Careers

How Reba McEntire climbed to the top of the music world and stayed there for 40 years

You know you've made it when you only need to go by a first name.

"It sure does help when I'm autographing things. Instead of saying 'Reba McEntire,'" the singer told CNBC, "I just have to say 'Reba'!"

McEntire is one of the most successful female recording artists in the history of country music — and one of the most prolific. Since her debut single, "I Don't Want to Be a One Night Stand," hit airwaves in 1976, she's sold 56 million albums worldwide, recorded 30 studio albums and 13 compilation albums, and had 35 singles top the country music charts.

She's also racked up loads of professional accolades. She is one of only four entertainers to receive the National Artistic Achievement Award from Congress, and her shelves are lined with American Country Music awards, People's Choice awards and Grammys.

Over the past 40 years, she has achieved a difficult feat: She's not only had staying power, but she's managed to leverage her celebrity into several additional businesses, from clothing lines to TV shows.

How did she do it? To find out, CNBC caught up with the 61-year-old singer and other industry leaders at this year's annual CMA Music Festival, hosted by the Country Music Association, in Nashville, Tennessee.

Reba McEntire
Sabrina Korber | CNBC
Reba McEntire

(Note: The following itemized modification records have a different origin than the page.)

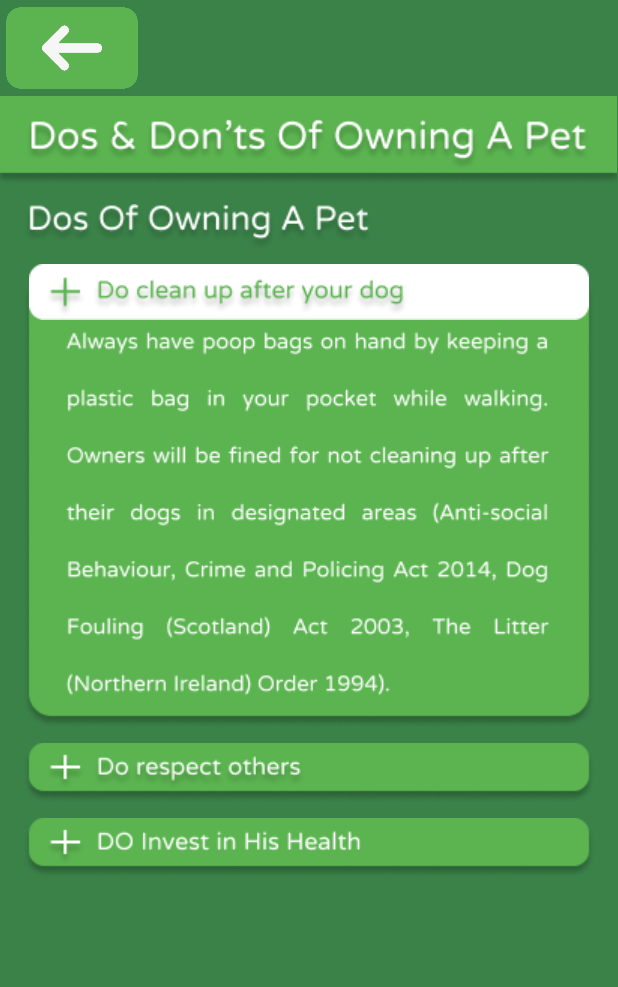
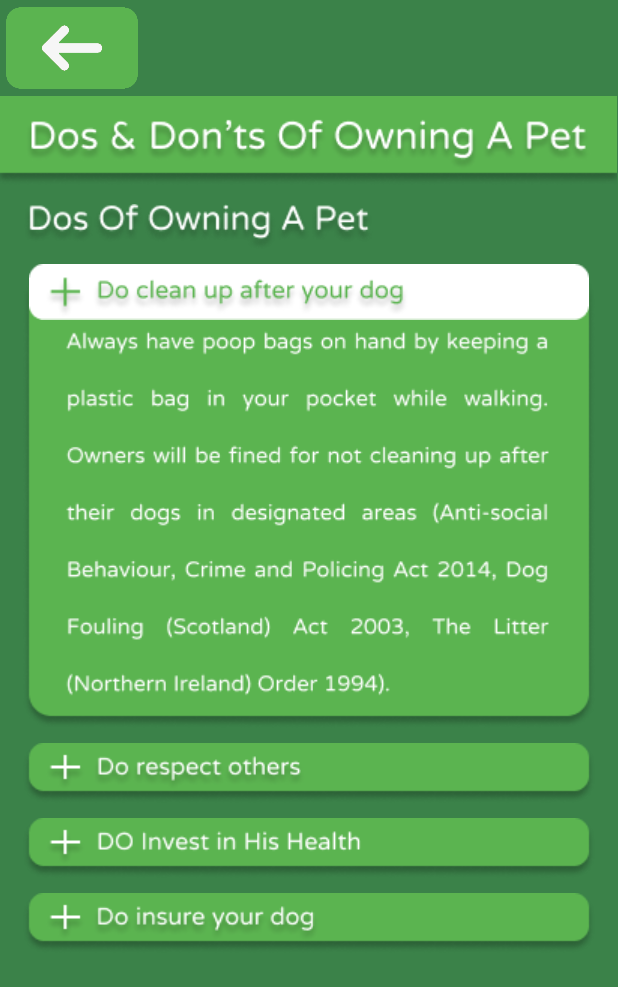
Before and after one commit to svennn-7836/Alagang.Kalinga__Pet-Care-App, an Android app: the DosDontsActivity screen opened directly, with no data from a screen before it, after a tap on an icon or button, on a phone screen of 412 x 824 dp. Shown: the top 987 px of the screen. Run offline under Robolectric (Android 15) with nearby library versions, the light colour scheme and no system bars.

Commit message:
Dos 1-3 is working

```diff
--- a/app/src/main/java/com/example/alagatkalinga/DosDontsActivity.kt
+++ b/app/src/main/java/com/example/alagatkalinga/DosDontsActivity.kt
@@ -14,9 +14,13 @@ class DosDontsActivity : AppCompatActivity() {
     private lateinit var dosc2: ImageView
     private lateinit var dos2: ImageView
     private lateinit var dos3: ImageView
+    private lateinit var dosw3: ImageView
+    private lateinit var dosc3: ImageView
+    private lateinit var dos4: ImageView
 
     private var dos2InitialMarginTop = 0
     private var dos3InitialMarginTop = 0
+    private var dos4InitialMarginTop = 0
 
     override fun onCreate(savedInstanceState: Bundle?) {
         super.onCreate(savedInstanceState)
@@ -30,6 +34,9 @@ class DosDontsActivity : AppCompatActivity() {
         dosc2 = findViewById(R.id.dosc2)
         dos2 = findViewById(R.id.dos2)
         dos3 = findViewById(R.id.dos3)
+        dosw3 = findViewById(R.id.dosw3)
+        dosc3 = findViewById(R.id.dosc3)
+        dos4 = findViewById(R.id.dos4)
 
         // Store the initial top margin values
         val dos2LayoutParams = dos2.layoutParams as ConstraintLayout.LayoutParams
@@ -37,6 +44,9 @@ class DosDontsActivity : AppCompatActivity() {
 
         val dos3LayoutParams = dos3.layoutParams as ConstraintLayout.LayoutParams
         dos3InitialMarginTop = dos3LayoutParams.topMargin
+
+        val dos4LayoutParams = dos4.layoutParams as ConstraintLayout.LayoutParams
+        dos4InitialMarginTop = dos4LayoutParams.topMargin
 
         // Set initial visibility
         dos1.visibility = View.VISIBLE
@@ -46,6 +56,9 @@ class DosDontsActivity : AppCompatActivity() {
         dosc2.visibility = View.INVISIBLE
         dos2.visibility = View.VISIBLE
         dos3.visibility = View.VISIBLE
+        dosw3.visibility = View.INVISIBLE
+        dosc3.visibility = View.INVISIBLE
+        dos4.visibility = View.VISIBLE
     }
 
     // Click event handler for dos1
@@ -57,6 +70,9 @@ class DosDontsActivity : AppCompatActivity() {
         dosc2.visibility = View.INVISIBLE
         dos2.visibility = View.VISIBLE
         dos3.visibility = View.VISIBLE
+        dosw3.visibility = View.INVISIBLE
+        dosc3.visibility = View.INVISIBLE
+        dos4.visibility = View.VISIBLE
 
         // Set the top margin of dos2 to be 44dp below dosc1
         val dos2LayoutParams = dos2.layoutParams as ConstraintLayout.LayoutParams
@@ -69,6 +85,12 @@ class DosDontsActivity : AppCompatActivity() {
         dos3LayoutParams.topToBottom = R.id.dos2
         dos3LayoutParams.topMargin = dpToPx(10)
         dos3.layoutParams = dos3LayoutParams
+
+        // Set the top margin of dos3 to be 44dp below dos2
+        val dos4LayoutParams = dos4.layoutParams as ConstraintLayout.LayoutParams
+        dos4LayoutParams.topToBottom = R.id.dos3
+        dos4LayoutParams.topMargin = dpToPx(10)
+        dos4.layoutParams = dos4LayoutParams
     }
 
     // Click event handler for dosw1
@@ -80,6 +102,9 @@ class DosDontsActivity : AppCompatActivity() {
         dosc2.visibility = View.INVISIBLE
         dos2.visibility = View.VISIBLE
         dos3.visibility = View.VISIBLE
+        dosw3.visibility = View.INVISIBLE
+        dosc3.visibility = View.INVISIBLE
+        dos4.visibility = View.VISIBLE
 
         // Reset the top margin of dos2 to its initial value
         val dos2LayoutParams = dos2.layoutParams as ConstraintLayout.LayoutParams
@@ -92,6 +117,12 @@ class DosDontsActivity : AppCompatActivity() {
         dos3LayoutParams.topToBottom = R.id.dos2
         dos3LayoutParams.topMargin = dos3InitialMarginTop
         dos3.layoutParams = dos3LayoutParams
+
+        // Reset the top margin of dos4 to its initial value
+        val dos4LayoutParams = dos4.layoutParams as ConstraintLayout.LayoutParams
+        dos4LayoutParams.topToBottom = R.id.dos3
+        dos4LayoutParams.topMargin = dos4InitialMarginTop
+        dos4.layoutParams = dos4LayoutParams
     }
 
     // Click event handler for dos2
@@ -103,14 +134,24 @@ class DosDontsActivity : AppCompatActivity() {
         dosc2.visibility = View.VISIBLE
         dos2.visibility = View.INVISIBLE
         dos3.visibility = View.VISIBLE
+        dosw3.visibility = View.INVISIBLE
+        dosc3.visibility = View.INVISIBLE
+        dos4.visibility = View.VISIBLE
 
-        // Set the top margin of dos3 to be 44dp below dosc2
+        // Set the top margin of dos3 to be 44dp below dosc3
         val dos3LayoutParams = dos3.layoutParams as ConstraintLayout.LayoutParams
         dos3LayoutParams.topToBottom = R.id.dosc2
         dos3LayoutParams.topMargin = dpToPx(10)
         dos3.layoutParams = dos3LayoutParams
+
+        // Set the top margin of dos4 to be 44dp below dosc4
+        val dos4LayoutParams = dos4.layoutParams as ConstraintLayout.LayoutParams
+        dos4LayoutParams.topToBottom = R.id.dos3
+        dos4LayoutParams.topMargin = dpToPx(10)
+        dos4.layoutParams = dos4LayoutParams
     }
 
+    // Click event handler for dosw2
     // Click event handler for dosw2
     fun onDosw2Click(view: View) {
         dos1.visibility = View.VISIBLE
@@ -120,6 +161,9 @@ class DosDontsActivity : AppCompatActivity() {
         dosc2.visibility = View.INVISIBLE
         dos2.visibility = View.VISIBLE
         dos3.visibility = View.VISIBLE
+        dosw3.visibility = View.INVISIBLE
+        dosc3.visibility = View.INVISIBLE
+        dos4.visibility = View.VISIBLE
 
         // Reset the top margin of dos2 to its initial value
         val dos2LayoutParams = dos2.layoutParams as ConstraintLayout.LayoutParams
@@ -132,8 +176,52 @@ class DosDontsActivity : AppCompatActivity() {
         dos3LayoutParams.topToBottom = R.id.dos2
         dos3LayoutParams.topMargin = dos3InitialMarginTop
         dos3.layoutParams = dos3LayoutParams
+
+        // Reset the top margin of dos4 to its initial value
+        val dos4LayoutParams = dos4.layoutParams as ConstraintLayout.LayoutParams
+        dos4LayoutParams.topToBottom = R.id.dos3
+        dos4LayoutParams.topMargin = dos4InitialMarginTop
+        dos4.layoutParams = dos4LayoutParams
+    }
+    // Click event handler for dos3
+    fun onDos3Click(view: View) {
+        dos1.visibility = View.VISIBLE
+        dosw1.visibility = View.INVISIBLE
+        dosc1.visibility = View.INVISIBLE
+        dosw2.visibility = View.INVISIBLE
+        dosc2.visibility = View.INVISIBLE
+        dos2.visibility = View.VISIBLE
+        dos3.visibility = View.INVISIBLE
+        dosw3.visibility = View.VISIBLE
+        dosc3.visibility = View.VISIBLE
+        dos4.visibility = View.VISIBLE
+
+        // Set the top margin of dos4 to be 44dp below dosc3
+        val dos4LayoutParams = dos4.layoutParams as ConstraintLayout.LayoutParams
+        dos4LayoutParams.topToBottom = R.id.dosc3
+        dos4LayoutParams.topMargin = dpToPx(10)
+        dos4.layoutParams = dos4LayoutParams
     }
 
+    // Click event handler for dosw3
+    fun onDosw3Click(view: View) {
+        dos1.visibility = View.VISIBLE
+        dosw1.visibility = View.INVISIBLE
+        dosc1.visibility = View.INVISIBLE
+        dosw2.visibility = View.INVISIBLE
+        dosc2.visibility = View.INVISIBLE
+        dos2.visibility = View.VISIBLE
+        dos3.visibility = View.VISIBLE
+        dosw3.visibility = View.INVISIBLE
+        dosc3.visibility = View.INVISIBLE
+        dos4.visibility = View.VISIBLE
+
+        // Reset the top margin of dos4 to its initial value
+        val dos4LayoutParams = dos4.layoutParams as ConstraintLayout.LayoutParams
+        dos4LayoutParams.topToBottom = R.id.dos3
+        dos4LayoutParams.topMargin = dos4InitialMarginTop
+        dos4.layoutParams = dos4LayoutParams
+    }
     // Utility function to convert dp to pixels
     private fun dpToPx(dp: Int): Int {
         val density = resources.displayMetrics.density
--- a/app/src/main/res/layout/activity_dosdonts_activity.xml
+++ b/app/src/main/res/layout/activity_dosdonts_activity.xml
@@ -128,6 +128,41 @@
             android:visibility="visible"
             android:onClick="onDos3Click" />
 
+        <ImageView
+            android:id="@+id/dosc3"
+            android:layout_width="wrap_content"
+            android:layout_height="wrap_content"
+            android:src="@drawable/dosc3"
+            android:layout_marginTop="285dp"
+            android:visibility="invisible"
+            app:layout_constraintEnd_toEndOf="parent"
+            app:layout_constraintStart_toStartOf="parent"
+            app:layout_constraintTop_toTopOf="parent" />
+
+        <ImageView
+            android:id="@+id/dosw3"
+            android:layout_width="wrap_content"
+            android:layout_height="wrap_content"
+            android:src="@drawable/dosw2"
+            android:layout_marginTop="274dp"
+            app:layout_constraintEnd_toEndOf="parent"
+            app:layout_constraintStart_toStartOf="parent"
+            app:layout_constraintTop_toTopOf="parent"
+            android:visibility="invisible"
+            android:onClick="onDosw2Click" />
+
+        <ImageView
+            android:id="@+id/dos4"
+            android:layout_width="wrap_content"
+            android:layout_height="wrap_content"
+            android:src="@drawable/dos4"
+            android:layout_marginTop="10dp"
+            app:layout_constraintEnd_toEndOf="parent"
+            app:layout_constraintStart_toStartOf="parent"
+            app:layout_constraintTop_toBottomOf="@+id/dos3"
+            android:visibility="visible"
+            android:onClick="onDos3Click" />
+
         <!-- Add the remaining ImageView elements for dos3, dos4, dos5, etc. -->
 
     </androidx.constraintlayout.widget.ConstraintLayout>
```
Also changed, not shown: app/src/main/res/drawable/dosc3.png (added), app/src/main/res/drawable/dosw3.png (added).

McEntire owes a lot of her success to finding a great niche in the music industry. In an interview at the Country Music Hall of Fame and Museum, she reflected on how country music has evolved during her career. "It's really grown," she said. "And that is just so great because that means we have more fans to accommodate."

The power of the country audience can't be underestimated. Nielsen says 23 percent of adults "often listen to country music" — that's the same percentage as those who listen to alternative rock and more than those who listen to hip-hop.

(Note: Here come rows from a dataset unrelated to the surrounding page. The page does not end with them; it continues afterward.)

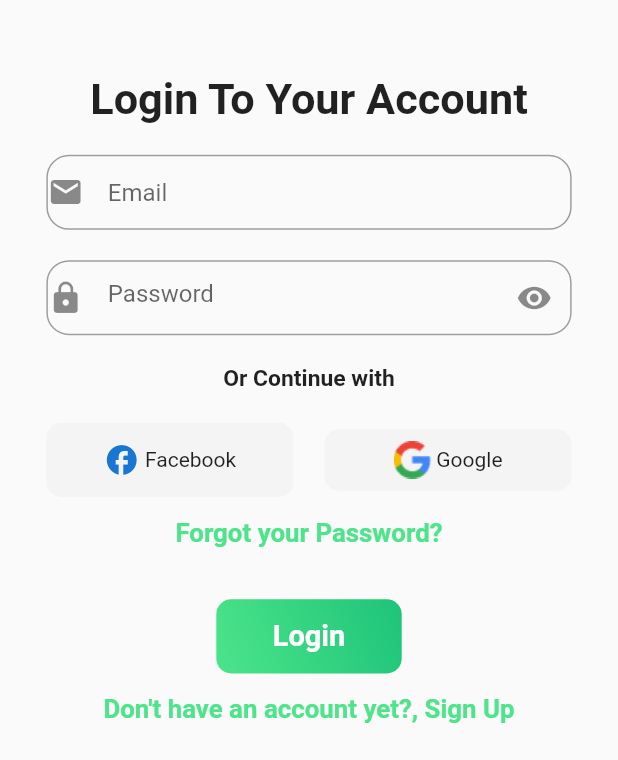
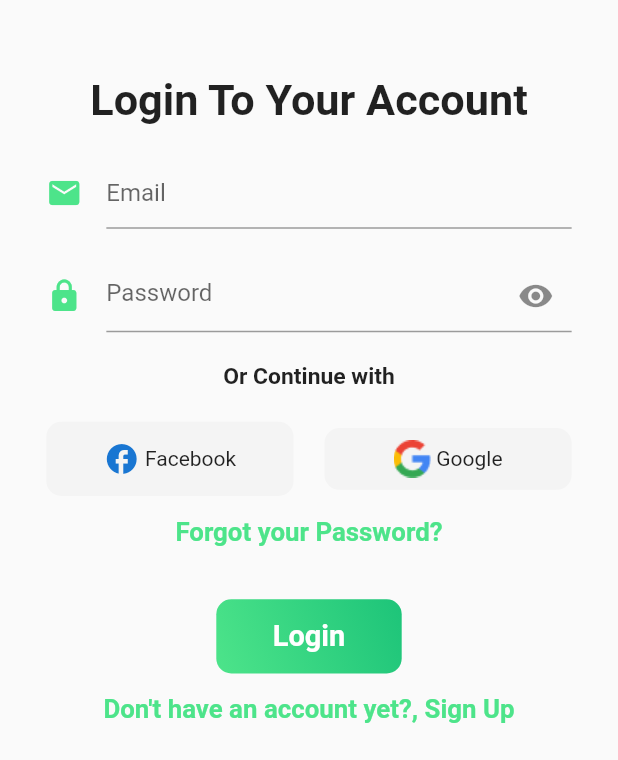
Before and after one commit to Ekojode/Kide_Masmas_food, a Flutter app: the screen it shows after launch, on a phone screen of 412 x 824 dp, the part 476-1236 px from its top. Run offline on Flutter 3.47's test engine with Material 2 defaults, Android fonts, the phone set to English and light mode, and no system bars; our stand-ins replace bottom_navy_bar, responsive_sizer, supabase; accounts and stored records are empty.

Commit message:
Improved Auth User Experience

```diff
--- a/lib/screens/auth_screen.dart
+++ b/lib/screens/auth_screen.dart
@@ -29,10 +29,14 @@ class _AuthScreenState extends State<AuthScreen> {
   bool _isLoading = false;
   final TextEditingController _passwordControl = TextEditingController();
   final Map<String, String> userAuth = {"userEmail": "", "userPassword": ""};
+  final _passwordFocusNode = FocusNode();
+  final _passwordConfirmFocusNode = FocusNode();
 
   @override
   void dispose() {
     _passwordControl.dispose();
+    _passwordFocusNode.dispose();
+    _passwordConfirmFocusNode.dispose();
     super.dispose();
   }
 
@@ -114,8 +118,9 @@ class _AuthScreenState extends State<AuthScreen> {
                         ),
                         Container(
                           decoration: BoxDecoration(
-                              borderRadius: BorderRadius.circular(15),
-                              border: Border.all(color: Colors.grey)),
+                            borderRadius: BorderRadius.circular(15),
+                            //   border: Border.all(color: greenColor1),
+                          ),
                           child: TextFormField(
                             onSaved: (newValue) {
                               userAuth["userEmail"] = newValue!;
@@ -131,22 +136,32 @@ class _AuthScreenState extends State<AuthScreen> {
                               }
                               return null;
                             },
+                            textInputAction: TextInputAction.next,
+                            onFieldSubmitted: (_) {
+                              FocusScope.of(context)
+                                  .requestFocus(_passwordFocusNode);
+                            },
                             decoration: const InputDecoration(
+                                //      enabledBorder: OutlineInputBorder(),
                                 hintText: "Email",
-                                border: InputBorder.none,
-                                icon: Icon(Icons.mail)),
+                                //     border: InputBorder.none,
+                                icon: Icon(
+                                  Icons.mail,
+                                  color: greenColor1,
+                                )),
                           ),
                         ),
                         Container(
                           decoration: BoxDecoration(
-                              borderRadius: BorderRadius.circular(15),
-                              border: Border.all(color: Colors.grey)),
+                            borderRadius: BorderRadius.circular(15),
+                          ),
                           child: TextFormField(
                             onSaved: ((newValue) {
                               userAuth["userPassword"] = newValue!;
                             }),
                             controller: _passwordControl,
                             obscureText: _passwordObscure,
+                            focusNode: _passwordFocusNode,
                             validator: (value) {
                               if (value == null || value.isEmpty) {
                                 return "Please enter a password";
@@ -156,10 +171,22 @@ class _AuthScreenState extends State<AuthScreen> {
                               }
                               return null;
                             },
+                            textInputAction: authMode == AuthMode.signIn
+                                ? TextInputAction.done
+                                : TextInputAction.next,
+                            onFieldSubmitted: authMode == AuthMode.signIn
+                                ? null
+                                : (_) {
+                                    FocusScope.of(context).requestFocus(
+                                        _passwordConfirmFocusNode);
+                                  },
                             decoration: InputDecoration(
                               hintText: "Password",
-                              border: InputBorder.none,
-                              icon: const Icon(Icons.lock),
+                              //    border: InputBorder.none,
+                              icon: const Icon(
+                                Icons.lock,
+                                color: greenColor1,
+                              ),
                               suffixIcon: IconButton(
                                 onPressed: () {
                                   if (_passwordObscure) {
@@ -188,8 +215,8 @@ class _AuthScreenState extends State<AuthScreen> {
                               )
                             : Container(
                                 decoration: BoxDecoration(
-                                    borderRadius: BorderRadius.circular(15),
-                                    border: Border.all(color: Colors.grey)),
+                                  borderRadius: BorderRadius.circular(15),
+                                ),
                                 child: TextFormField(
                                   obscureText: _passwordConfirm,
                                   validator: (value) {
@@ -199,10 +226,13 @@ class _AuthScreenState extends State<AuthScreen> {
                                     }
                                     return null;
                                   },
+                                  textInputAction: TextInputAction.done,
+                                  focusNode: _passwordConfirmFocusNode,
                                   decoration: InputDecoration(
                                     hintText: "Confirm Password",
-                                    border: InputBorder.none,
-                                    icon: const Icon(Icons.lock),
+                                    //     border: InputBorder.none,
+                                    icon: const Icon(Icons.lock,
+                                        color: greenColor1),
                                     suffixIcon: IconButton(
                                       onPressed: () {
                                         if (_passwordConfirm) {
```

Tim Westergren, CEO of music streaming service Pandora, said the country genre is its second most popular station with 63 million listeners. Country is also popular among millennials. According to the CMA, the genre has seen a 54 percent increase in fans ages 18 to 24 in the past decade.

In addition to a large and growing audience, McEntire has benefited from strong fan loyalty.

"They're very loyal; they're very loving and caring; and they're devoted," she said. "I don't know how many fans of mine have come to my concerts repeatedly."

McEntire is picking up on what makes country music fans different: They outspend the general population on concerts by 21 percent, on small music sessions by 29 percent and on festivals by 12 percent, according to Nielsen.

Bobby Bones, a country music DJ and host of the popular syndicated radio program "The Bobby Bones Show," said fans are looking for authenticity. "You have to be nice to everybody or you're not going to make it," Bones said.

And, of course, "you have to be good," he added. "You have to be able to make it by performing in front of people over and over again."

McEntire has a reputation for being both very kind and very talented. But, she acknowledged, she hasn't gotten to where she is alone.

"I'm a team player," she said. "I loved basketball when I was growing up because I like to be a team player. I like to learn from people; I like to hear their ideas."

Tyler Hubbard and Brian Kelley, the country music duo that make up Florida Georgia Line, agreed that building a strong team is the one piece of advice they would give those seeking similar success in the business.

"Build a great team around you," said Hubbard. "Because at some point me and Brian can't do it all, and it's really, really important to be able to delegate."

When it comes to juggling many things at once, McEntire takes the cake. In addition to starring in six seasons of her television show, "Reba," she's also been in 11 movies and two theatrical productions. She even found the time to write an autobiography and start her own product lines. In 2005, she launched a lifestyle line at Dillard's for clothing, shoes, luggage and bedding, and just last year she launched a makeup brand sold on Amazon.

"The things we're getting to do now weren't even a dream 20 years ago," she said.

McEntire is not just a face, either. She's very involved in the businesses, even though it's been a steep learning curve.

She recalled being approached by a reporter in 2001 who asked who her favorite designer was. She said she replied either Levi's or Wrangler: "That's all I could think of because that's all I ever wore!"

So when she was approached about the possibility of a clothing line, her first thought was, "What in the world do I know about that?" But ultimately she realized, "I know more than I thought I did. I know what I like. I know what's comfortable, and a lot of women go for comfort just like me."

"A lot of celebrities with product lines are really just people taking a check," said Jim Stockman, Dillard's vice president of product development. But "there's not one garment that Reba hasn't approved. She's very involved. The reason the line is a success is because it is authentic and there's nothing that she wouldn't wear."

It's all part of her authentic touch that keeps her fans coming back for more. While she's already hit most everything on her professional bucket list, McEntire said she will keep doing more as long as the fans will keep on coming.

"I'd love to do another Broadway show. I'd love to do another television show. I'd love to do another movie. I'd love to continue to tour," she said. "I'm a very happy camper. I love what I'm doing. I'm very blessed, and I'm very grateful."